The 2012 election post-mortem must be an urgent attempt by Republicans — nay, more specifically, by conservatives — to figure out what went wrong and what must be done next time for their principles to prevail.
The arguments swing back and forth from one side of Republican ideology to the other:
*Mitt Romney wasn’t really a conservative candidate, and the Republican Party needs to embrace conservatism at its core.
*The Republican Party needs to be more moderate in its approach and leave the divisive social issues with the churches of America.
Which is it?
As columnist Kevin Leininger wrote in Thursday’s News-Sentinel, with polls showing that conservatives outnumber liberals by a 2-to-1 margin nationwide, “what explains the GOP’s inability to translate supposed philosophical support into votes?”
Something didn’t work in this election. Was it really that Romney wasn’t conservative enough? As radio commentator Pat Miller mused on WOWO this week, like an optical illusion picture where you have to squint or back up to a certain distance to see the hidden illustration, if you did so with Romney you might actually see a conservative. But does he really reflect strong conservative principles at his core?
However, those who do, such as Richard Murdock and others, may have been shot down in their election bids for that very reason, holding fast to issues such as abortion that didn’t set well with the electorate because of clumsy attempts to explain the depth of their convictions.

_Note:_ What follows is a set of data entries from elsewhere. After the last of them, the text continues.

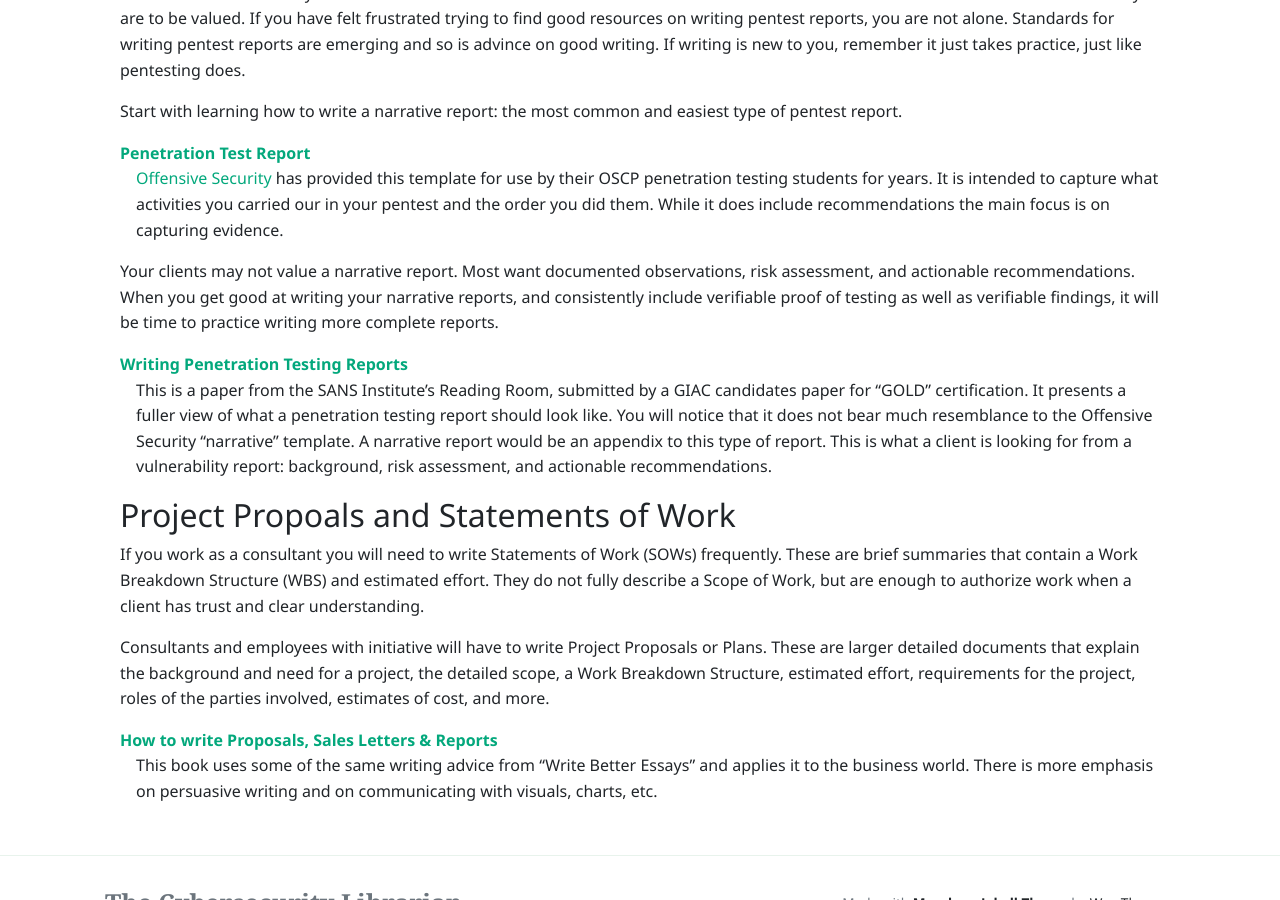
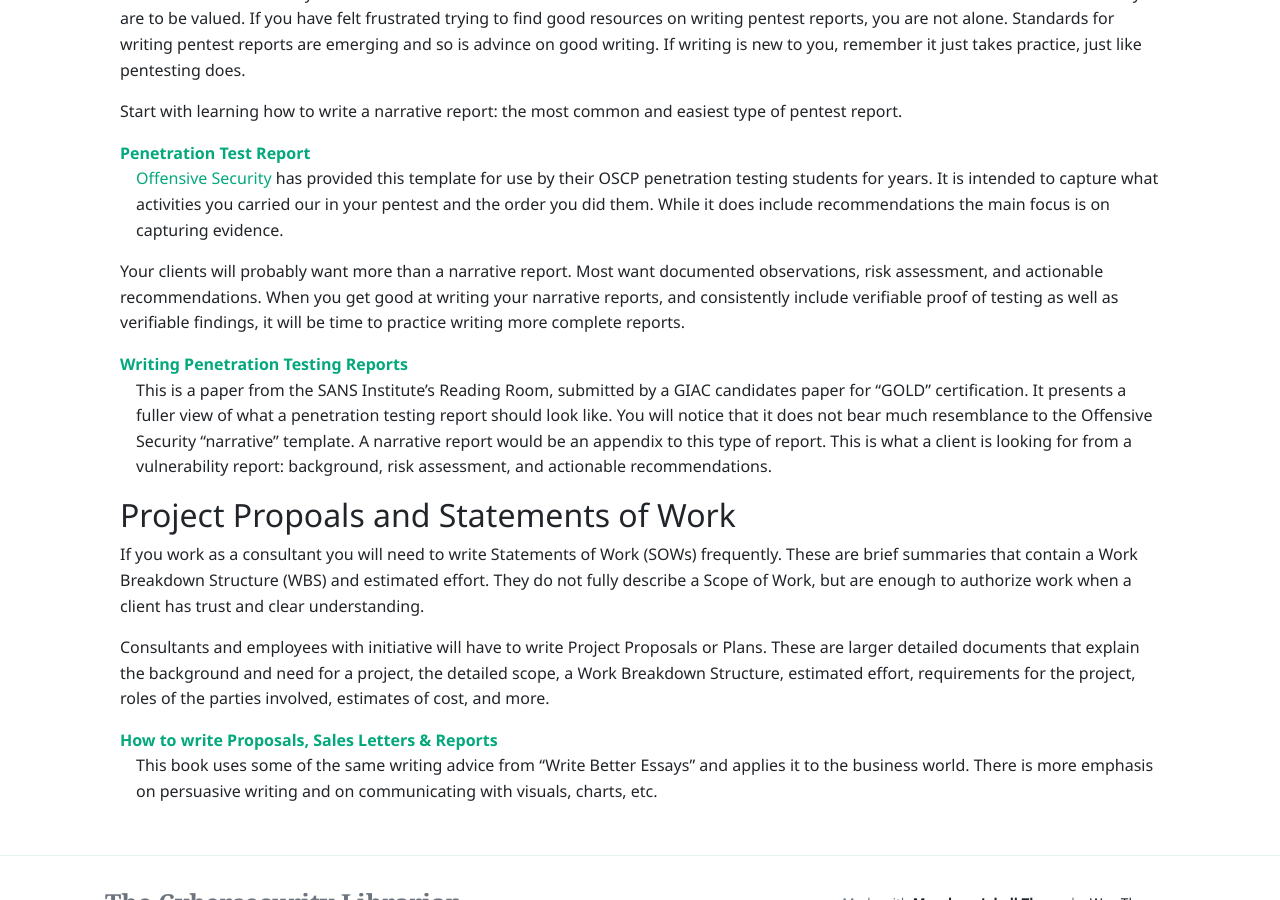
Before and after one commit to cyberlibrarian/cyberlibrarian.github.io, a Jekyll site: the page built from _pages/learning-writing.md, in a window 1280 px wide and 900 px high, scrolled down 703 px. Built offline with Jekyll 4.4.1, drawn with Linux system fonts in a browser that asks for light colours; nearby versions of some CDN libraries.

```diff
--- a/_pages/learning-writing.md
+++ b/_pages/learning-writing.md
@@ -26,7 +26,7 @@ Start with learning how to write a narrative report: the most common and easiest
 [Penetration Test Report](https://www.offensive-security.com/reports/sample-penetration-testing-report.pdf)
 : [Offensive Security](https://www.offensive-security.com/) has provided this template for use by their OSCP penetration testing students for years. It is intended to capture what activities you carried our in your pentest and the order you did them. While it does include recommendations the main focus is on capturing evidence.
 
-Your clients may not value a narrative report. Most want documented observations, risk assessment, and actionable recommendations. When you get good at writing your narrative reports, and consistently include verifiable proof of testing as well as verifiable findings, it will be time to practice writing more complete reports.
+Your clients will probably want more than a narrative report. Most want documented observations, risk assessment, and actionable recommendations. When you get good at writing your narrative reports, and consistently include verifiable proof of testing as well as verifiable findings, it will be time to practice writing more complete reports.
 
 [Writing Penetration Testing Reports](https://www.sans.org/reading-room/whitepapers/bestprac/writing-penetration-testing-report-33343)
 : This is a paper from the SANS Institute's Reading Room, submitted by a GIAC candidates paper for "GOLD" certification. It presents a fuller view of what a penetration testing report should look like. You will notice that it does not bear much resemblance to the Offensive Security "narrative" template. A narrative report would be an appendix to this type of report. This is what a client is looking for from a vulnerability report: background, risk assessment, and actionable recommendations.
```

The tea party had hoped its influence in 2010 would carry over its strong constitutional principles to swing the country right in this election. Billy Graham, who turned 94 on the day after the election, was behind a nationwide newspaper ad campaign that beseeched evangelicals to vote for biblical principles. And many evangelical pastors across the country carried that message from their pulpits.
So which is it? Does the GOP need to lean hard right and identify its platform and its candidates with truly conservative credentials? Or is it better to moderate more to the center to play it safe and not emphasize the divisive social issues? But didn’t Romney do that?
Back to Leininger’s Thursday column: He quoted Allen County Republican Party Chairman Steve Shine as saying he isn’t convinced such a dramatic makeover will be necessary.
The Republicans are a party of inclusion as they demonstrated at the GOP Convention with such diverse speakers as Condoleezza Rice, former Democrat Rep. Artur Davis, Sen. Marco Rubio, Nikki Haley and Susana Martinez. They represent successful women and minorities in the party.
“We are always working to add people to our party: young people, women,” Shine said in Leininger’s column. “We need to educate people (about where we stand).”
And thus, Republicans need to be clear about and committed to the principles on which they stand if they hope to block the nation’s alarming bent toward socialism and amorality.